The same group of Democrats has also challenged General Services Administrator Emily Murphy’s accounts of whether the White House directed her agency’s handling of the FBI headquarters project, which has been of keen interest to House members and senators from the Washington area.
All five signatories are ranking members on congressional oversight committees and would be in a stronger position to chase down the story behind Trump changes in FBI headquarters policy if Democrats take control of the House in next week’s elections.
A newly released email also suggests that cost problems of the Trump approach were clear to the White House and GSA staff as they prepared to field questions from Congress.
The “hardest-hitting FBI HQ question” that Murphy would face, as the lawmakers’ letter summarized a Feb. 13, 2018, email, is built around the fact that, compared with the cancelled plan for relocating to a new suburban campus, the Trump plan “proposes a less secure facility” and “has a higher per seat cost,” while not accounting for “additional associated with moving FBI employees to other locations outside” the national capital region or enabling “the federal government to realize the proceeds associated with disposing of” the aging J. Edgar Hoover building. “How is this a good deal for FBI or taxpayers?” asked the email’s author, Office of Management and Budget Deputy Associate Director Andrew Abrams, writing to GSA deputy Brennan Hart.

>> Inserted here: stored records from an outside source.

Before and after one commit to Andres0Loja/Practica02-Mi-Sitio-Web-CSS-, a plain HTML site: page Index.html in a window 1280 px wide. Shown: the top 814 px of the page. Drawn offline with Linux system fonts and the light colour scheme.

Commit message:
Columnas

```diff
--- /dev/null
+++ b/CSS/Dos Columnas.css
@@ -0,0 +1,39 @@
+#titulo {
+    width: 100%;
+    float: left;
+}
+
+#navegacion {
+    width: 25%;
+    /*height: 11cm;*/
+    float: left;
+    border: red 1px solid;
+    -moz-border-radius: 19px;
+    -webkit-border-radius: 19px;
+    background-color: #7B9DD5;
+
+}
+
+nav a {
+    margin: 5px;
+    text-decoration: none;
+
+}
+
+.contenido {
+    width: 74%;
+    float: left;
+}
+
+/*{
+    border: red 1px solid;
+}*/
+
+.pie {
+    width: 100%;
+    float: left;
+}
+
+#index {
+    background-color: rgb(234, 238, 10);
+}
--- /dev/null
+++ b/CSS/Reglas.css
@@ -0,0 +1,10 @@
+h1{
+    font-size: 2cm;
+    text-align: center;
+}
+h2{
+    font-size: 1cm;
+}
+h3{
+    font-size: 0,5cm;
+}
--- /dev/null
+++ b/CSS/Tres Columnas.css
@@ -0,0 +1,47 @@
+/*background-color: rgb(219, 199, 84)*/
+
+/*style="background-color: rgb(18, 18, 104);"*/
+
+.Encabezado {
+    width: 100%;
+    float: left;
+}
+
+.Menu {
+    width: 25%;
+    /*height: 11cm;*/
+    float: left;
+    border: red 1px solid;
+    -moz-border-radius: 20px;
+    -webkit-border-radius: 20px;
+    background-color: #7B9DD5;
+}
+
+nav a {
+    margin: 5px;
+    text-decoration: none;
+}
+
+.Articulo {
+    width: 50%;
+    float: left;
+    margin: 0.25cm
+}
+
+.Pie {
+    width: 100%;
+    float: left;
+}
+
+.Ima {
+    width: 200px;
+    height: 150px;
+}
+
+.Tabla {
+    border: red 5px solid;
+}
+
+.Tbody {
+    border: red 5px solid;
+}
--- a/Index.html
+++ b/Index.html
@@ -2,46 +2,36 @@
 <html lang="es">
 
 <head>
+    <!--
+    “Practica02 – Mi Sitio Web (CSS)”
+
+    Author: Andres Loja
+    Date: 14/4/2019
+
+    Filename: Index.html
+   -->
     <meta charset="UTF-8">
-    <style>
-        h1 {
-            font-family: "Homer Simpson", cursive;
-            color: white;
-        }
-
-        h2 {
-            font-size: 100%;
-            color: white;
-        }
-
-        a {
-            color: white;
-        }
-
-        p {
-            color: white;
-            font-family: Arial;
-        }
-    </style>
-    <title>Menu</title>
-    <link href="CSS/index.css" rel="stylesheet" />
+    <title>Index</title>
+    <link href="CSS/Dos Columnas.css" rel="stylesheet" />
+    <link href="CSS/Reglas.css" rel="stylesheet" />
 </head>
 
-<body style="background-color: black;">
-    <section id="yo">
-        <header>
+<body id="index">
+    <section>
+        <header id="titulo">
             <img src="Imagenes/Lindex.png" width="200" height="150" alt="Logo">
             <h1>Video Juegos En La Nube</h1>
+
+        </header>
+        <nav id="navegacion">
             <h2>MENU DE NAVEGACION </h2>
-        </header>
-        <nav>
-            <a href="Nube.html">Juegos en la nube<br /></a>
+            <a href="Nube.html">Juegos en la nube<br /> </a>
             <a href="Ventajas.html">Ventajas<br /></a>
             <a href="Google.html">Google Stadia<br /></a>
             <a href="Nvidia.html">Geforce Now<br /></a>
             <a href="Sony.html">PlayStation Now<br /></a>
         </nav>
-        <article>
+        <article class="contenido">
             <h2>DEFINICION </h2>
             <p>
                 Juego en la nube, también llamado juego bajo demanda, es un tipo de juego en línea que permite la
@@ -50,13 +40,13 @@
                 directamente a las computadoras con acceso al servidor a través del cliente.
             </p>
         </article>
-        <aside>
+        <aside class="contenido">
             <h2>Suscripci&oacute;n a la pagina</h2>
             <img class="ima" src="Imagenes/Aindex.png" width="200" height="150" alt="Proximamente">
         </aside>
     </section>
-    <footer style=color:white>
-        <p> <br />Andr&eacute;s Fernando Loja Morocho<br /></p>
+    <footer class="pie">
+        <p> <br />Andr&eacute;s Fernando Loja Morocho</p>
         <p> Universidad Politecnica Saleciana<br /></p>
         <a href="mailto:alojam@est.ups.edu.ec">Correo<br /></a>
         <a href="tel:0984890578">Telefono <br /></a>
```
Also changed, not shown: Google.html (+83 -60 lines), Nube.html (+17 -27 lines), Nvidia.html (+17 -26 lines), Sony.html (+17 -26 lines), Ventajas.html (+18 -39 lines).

“This email confirms that the White House knew internally what the inspector general would not report until months later—the fact that suddenly abandoning the relocation plan in favor of the renovation plan would cost the American taxpayers hundreds of millions of dollars more while housing far fewer employees,” the lawmakers wrote.
The difference, according to the IG, is that the cancelled plan to relocate would have cost an estimated $3.565 billion, offset in part by selling the existing Pennsylvania Avenue property to commercial developers. By contrast, the lawmakers argued, “it would cost an estimated $3.844 billion to retain the Pennsylvania Avenue property, demolish the existing facility, and construct a new building.”
The Democrats also disputed Sanders’ statement that the FBI favors remaining at the existing headquarters site, citing Director Christopher Wray’s ambivalent statements.
The letter to Kelly requested an array of related documents and a timeline on the FBI headquarters decision-making process by Nov. 15.
GSA has maintained that Administrator Murphy has been accurate in her statements and testimony on both the FBI’s wishes, its cost analysis of the project and its denial of any awareness of White House involvement.
The White House did not respond to Government Executive inquiries by publication time.